The transfer portal has led to unintended consequences -- for players and coaches. The Football Oversight Committee is attempting a fix -- that could come with its own unintended consequences.

The NCAA Division I Football Oversight Committee is weighing proposals to expand the 25-man signing limit, according to a report Friday from Sports Illustrated.

Expanding the limit has been viewed as a necessary counterweight to the transfer portal. With players able to leave without consequence, the 25-man limit has left a number -- most? almost all? -- teams well short of the 85 allowed scholarships. In addition to being a headache for coaches, it could also present a player safety issue if teams are short at certain positions.

The transfer portal has also led to an unwanted shift in the recruiting marketplace. Many coaches have used the portal as their primary talent source, rather than a stop-gap to fill a roster hole, since portal signees will be more "committed" to their program than high school players having used their 1-time exemption to sign with their new school. 

"You're not going to get a developmental kid in the transfer portal.
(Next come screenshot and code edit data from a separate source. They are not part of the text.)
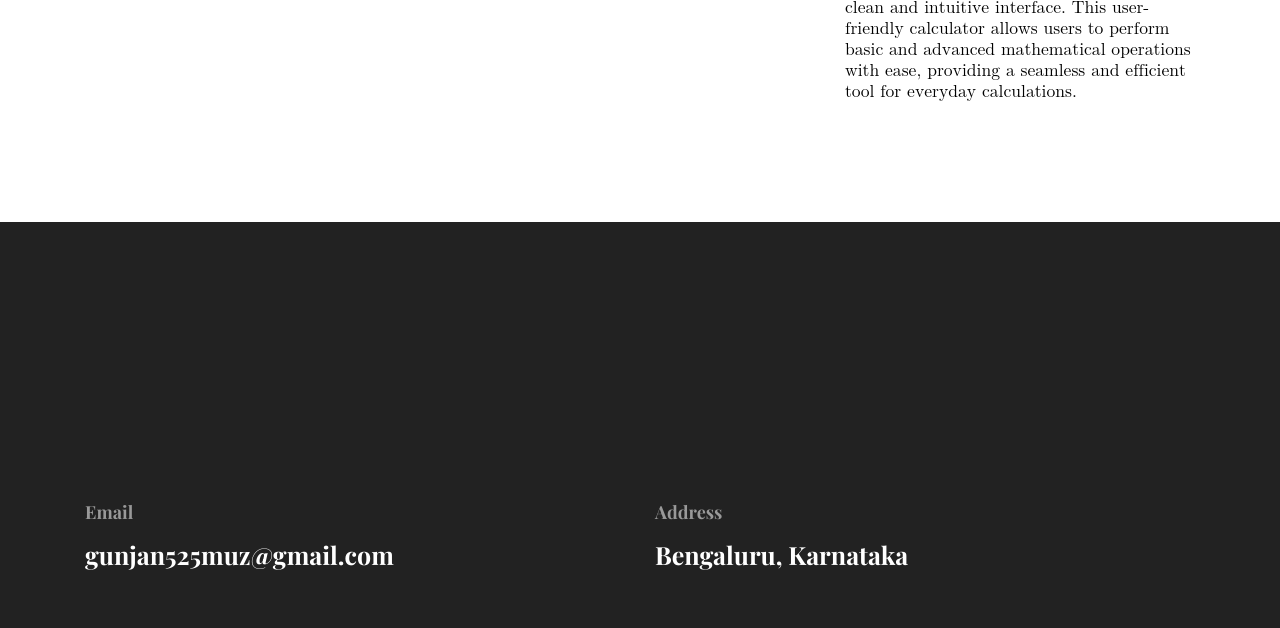
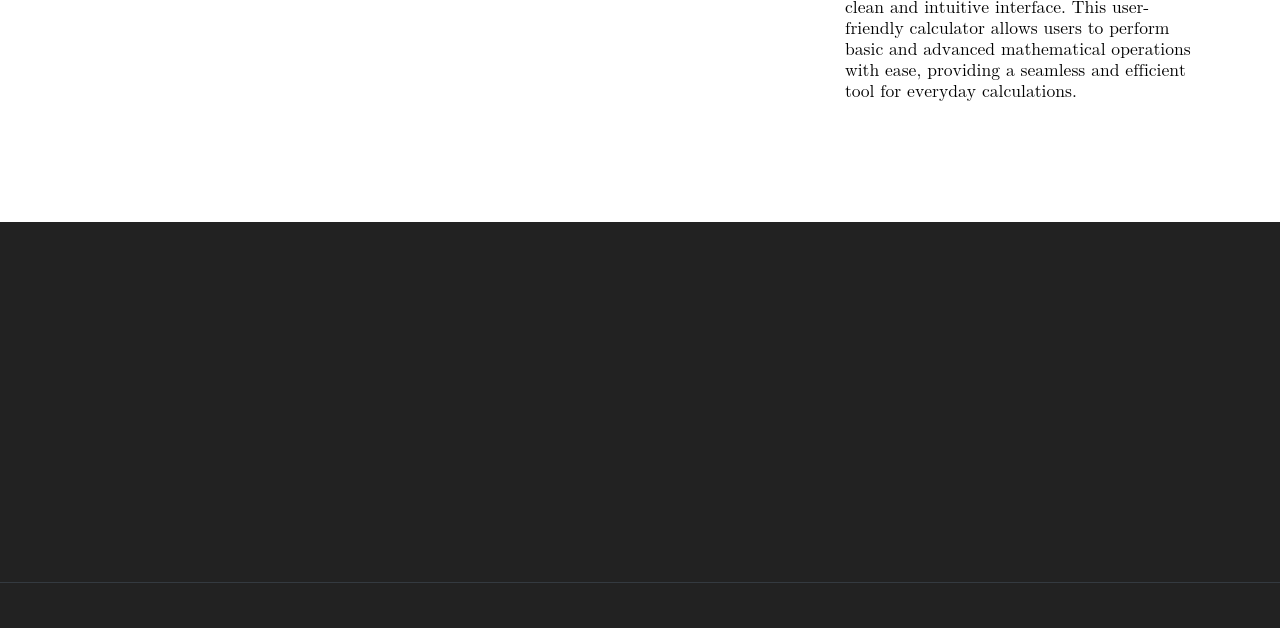
Before and after one commit to KarnGunjan/portfolio_gunjan.github.io, a website: page projects.html in a window 1280 px wide. Shown: the part 1398-2026 px from the top of the page. Drawn offline with nearby package versions, Linux system fonts and the light colour scheme.

Commit message:
Update projects.html

```diff
--- a/projects.html
+++ b/projects.html
@@ -266,22 +266,7 @@
     <!-- footer -->
     <footer class="bg-dark footer-section">
       <div class="section">
-        <div class="container">
-          <div class="row">
-            <div class="col-md-6">
-              <h5 class="text-light">Email</h5>
-              <p class="text-white paragraph-lg font-secondary">
-                gunjan525muz@gmail.com
-              </p>
-            </div>
-            <div class="col-md-6">
-              <h5 class="text-light">Address</h5>
-              <p class="text-white paragraph-lg font-secondary">
-                Bengaluru, Karnataka
-              </p>
-            </div>
-          </div>
-        </div>
+
       </div>
       <div class="border-top text-center border-dark py-5">
         <a class="text-white col-md-4" href="https://themefisher.com/">
```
You're going to get a kid that adds to (your) size and depth to be ready to play immediately," Texas State head coach Jake Spavital said after his program did not sign a single high school recruit in the 2021 class.

While everyone many can agree the 25-man limit is a problem that needs fixing, debate remains about the best way to do it.

One option, per SI, would be a one-for-one system, where a team gains an additional scholarship beyond the original 25 for every player they lose to the portal. Another would be similar -- but requires teams to use their original 25 scholarships on high school players. Another would just increase the total number of scholarships to 30 or more. 

A potential sticking point would be adjudicating which type of departure warrants an additional scholarship. Players leaving for the NFL, players kicked off the team, players told to play elsewhere would not count toward the bonus scholarship system -- but who decides the true reason for a player's departure? 

“Is there a possibility of that happening? Yes,” AFCA executive director Todd Berry told SI, “but players who are run off are usually not happy. They’ll come in and tell compliance ‘They kicked me off the team.’”

The fix, assuming the Oversight Committee can agree upon one, could be in place before the 2022 recruiting cycle is complete. Read the full story here.